The cheapest time to buy Christmas toys
Parents stuck in checkout queues or ruefully circling shopping centre carparks today will once more be asking the Big Question: Why doesn't Santa remember to stock up when the end-of-financial-year toy sales are on?
Spoiler Alert: Put a circle around July and October on your calendars now and get ready to save Christmas 2021.
Those months - counter-intuitively - are supposed to be when the big toy retailers put on bumper sales to justify the smug look on the faces of super-organised Christmas shoppers as they walk past we late-December, panic buying dummies.
Saved By Michelle put the legend of titanic mid-year toy sales savings bonanzas to the test and "getting in early" is actually a mixed bag.
Myer's Toy Sale ran late June and early July but a price comparison of a random selection of toys shows - for a starter - that certain ranges have disappeared off the shelves.
The ones in those same spots mostly seem to sport pre-sale prices, with some still bearing a reduced offer (for example the Fisher-Price maracas are still five bucks cheaper than the recommended retail price).
But some items are cheaper now than six months ago.
Take the Duplo Number Train, for example, and the LEGO City Diving Yacht - both at $23.99 during the sale - are now on-special for $20 a piece.
Big W's annual Toy Sale made the headlines last June when early morning shoppers arced up at having a four-hour wait in the store's online queue.
It also allowed lay-by for Christmas for online shoppers - a bonus previously reserved for those who purchased in-store.
But was it worth it?
A random price comparison of a selection featured in the June Toy Mania Sale catalogue reveals the touted "specials" were not very remarkable at all.
The Monopoly Speed Edition - an on-sale buy at $25 - the other day was found as a clearance item for a mere $17; while The Wiggles' Emma Ballet Doll is clearing out now for $19, but last June it cost $34, a price which was even then a saving of $15.
The ask on some items in our survey hasn't changed at all.

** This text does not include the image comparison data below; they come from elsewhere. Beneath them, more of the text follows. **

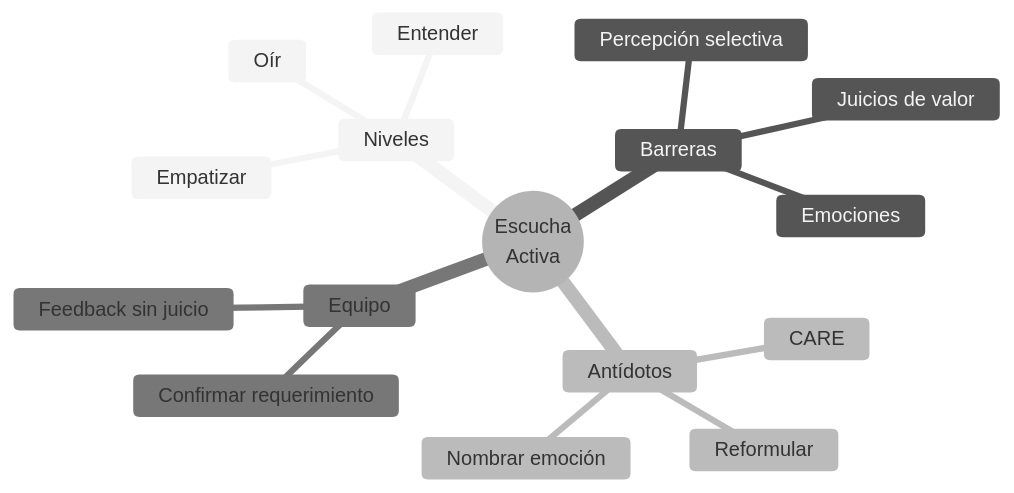
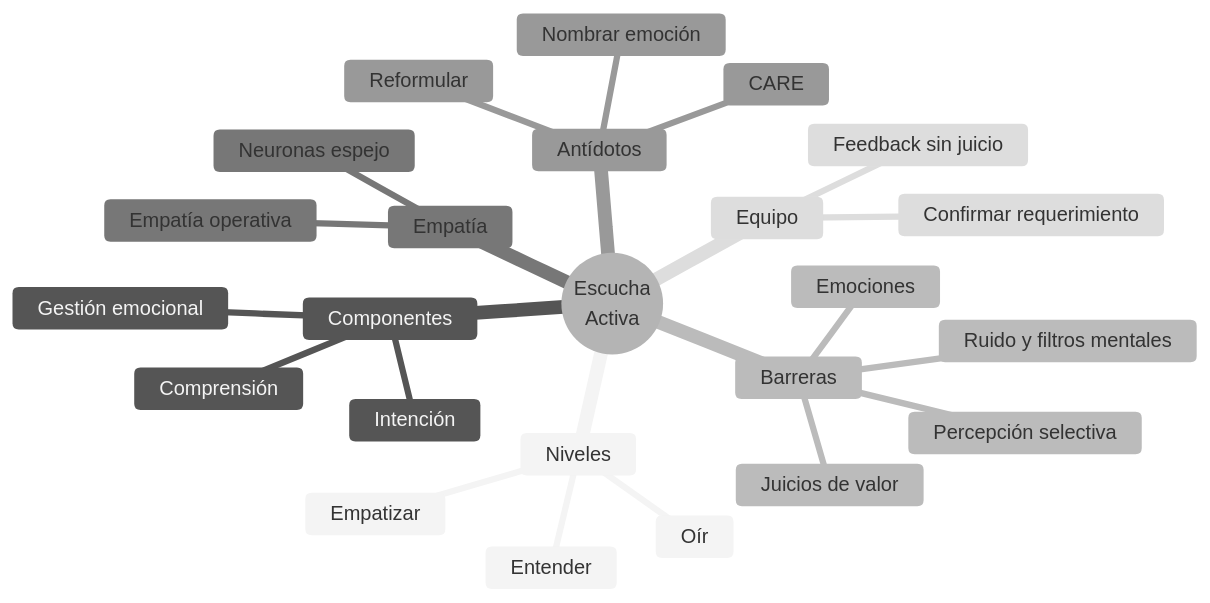
Before and after one commit to Fsteven22/Notas-de-Universidad-Freddy-Sanchez-: the second of 2 diagrams in Universidad/2do Semestre/Comunicación/Unidad 1 - Comunicación efectiva/01 - Escucha activa, empatía y barreras.md, drawn with Mermaid (neutral theme). The commit also changed other lines of this file and 40 other files, not shown here.

````diff
--- a/Universidad/2do Semestre/Comunicación/Unidad 1 - Comunicación efectiva/01 - Escucha activa, empatía y barreras.md
+++ b/Universidad/2do Semestre/Comunicación/Unidad 1 - Comunicación efectiva/01 - Escucha activa, empatía y barreras.md
@@ -243,19 +404,27 @@
 ```mermaid
 mindmap
   root((Escucha<br/>Activa))
     Niveles
       Oír
       Entender
       Empatizar
+    Componentes
+      Comprensión
+      Intención
+      Gestión emocional
     Barreras
       Percepción selectiva
       Juicios de valor
       Emociones
+      Ruido y filtros mentales
+    Empatía
+      Neuronas espejo
+      Empatía operativa
     Antídotos
       CARE
       Reformular
       Nombrar emoción
     Equipo
       Confirmar requerimiento
       Feedback sin juicio
 ```
````
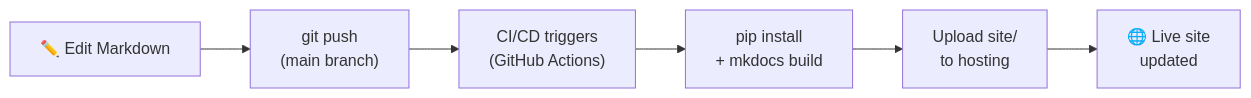
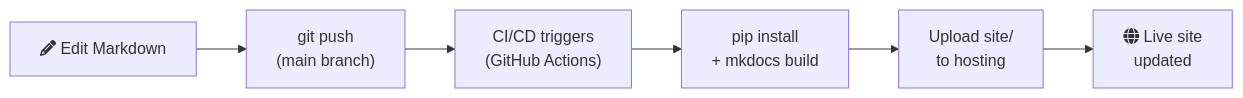
Before and after one commit to 12shubham/mkdocs-demo: the diagram in docs/deployment/index.md, drawn with Mermaid. The commit also changed 8 other files, not shown here.

Commit message:
refactor: replace all emoji with fa: icons in Mermaid diagrams

````diff
--- a/docs/deployment/index.md
+++ b/docs/deployment/index.md
@@ -54,8 +54,8 @@
 ```mermaid
 graph LR
-    A["✏️ Edit Markdown"] --> B["git push\n(main branch)"]
+    A["fa:fa-pencil Edit Markdown"] --> B["git push\n(main branch)"]
     B --> C["CI/CD triggers\n(GitHub Actions)"]
     C --> D["pip install\n+ mkdocs build"]
     D --> E["Upload site/\nto hosting"]
-    E --> F["🌐 Live site\nupdated"]
+    E --> F["fa:fa-globe Live site\nupdated"]
 ```
````
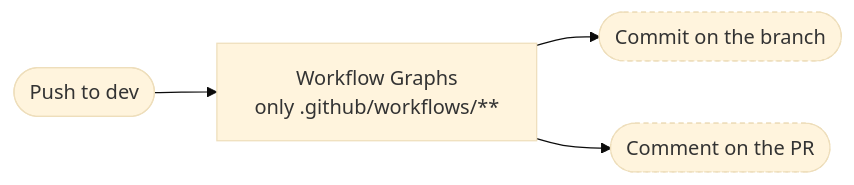
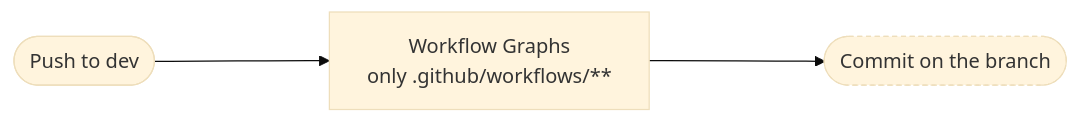
The fourth of 5 diagrams in .github/workflow-graphs/README.md (nfdi4health/dsSupportClient), drawn with Mermaid (base theme) before and after one commit. The commit also changed other lines of this file, not shown here.

Commit message:
docs: update workflow diagrams

````diff
--- a/.github/workflow-graphs/README.md
+++ b/.github/workflow-graphs/README.md
@@ -104,11 +108,10 @@
 ```mermaid
+%%{init: {"flowchart": {"rankSpacing": 140, "nodeSpacing": 45}}}%%
 flowchart LR
   ev(["Push to dev"])
   wf_workflow_graph_yml["Workflow Graphs<br/>only .github/workflows/#42;#42;"]
   ev --> wf_workflow_graph_yml
   out_1(["Commit on the branch"]):::outcome
-  out_2(["Comment on the PR"]):::outcome
   wf_workflow_graph_yml --> out_1
-  wf_workflow_graph_yml --> out_2
   classDef outcome stroke-dasharray: 4 3
 ```
````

Take the board game, Operation, for example. It's still $25, and the Barbie Chelsea XCamper is still stuck with a $39 price tag.
Bizarrely, the "hot buys" back then really were. For example, Monopoly Fortnite - just $19 six months ago, is now $39 - and the Nerf-N-Strike Elite - half-price in June - is now $129.
QUT School of Business marketing guru, Gary Mortimer, explains that the specials in June and July arise when retailers clear out old inventory to make way for updated ranges of toys.
He says October sales were traditionally influenced by lay-bys.
"Lay-bys were traditionally for 12 weeks, so if you launched your sale in October, that gave shoppers 12 weeks to pay off those large investments in Christmas presents.
"That has shifted a little bit because of the 'buy-now-pay-later' schemes, so we tend to see less toy sales around October as consumers move toward the 'Clink Frenzy' and 'Black Friday' sales in November. "
Taylor Blackburn, personal finance specialist at Finder, says the holiday season can be a great time to nab yourself a deal on toys.
"It pays to think ahead. Pre-purchasing gifts during sale periods will help you save in the year ahead," Taylor told Saved By Michelle.
"There are a few toy sales just before Christmas, so if you've left your present buying a little late this year, you could score a discount.
"But if you can hold off buying toys until the post-Christmas sales, you'll see big discounts.
"Retailers often mark products as 'reduced to clear', so the longer you wait after Boxing Day, the better the deals get.
"Be careful if you are buying presents in advance. Toys do go 'in' and 'out' of fashion and 'what's hot' during the Boxing Day sales, might be old news in a few months time.
"And, if your child's birthday is in the first half of the year, take advantage of the Christmas period sales, but if it falls in the later months, consider the end-of-financial-year sales.
Originally published as The cheapest time to buy Christmas toys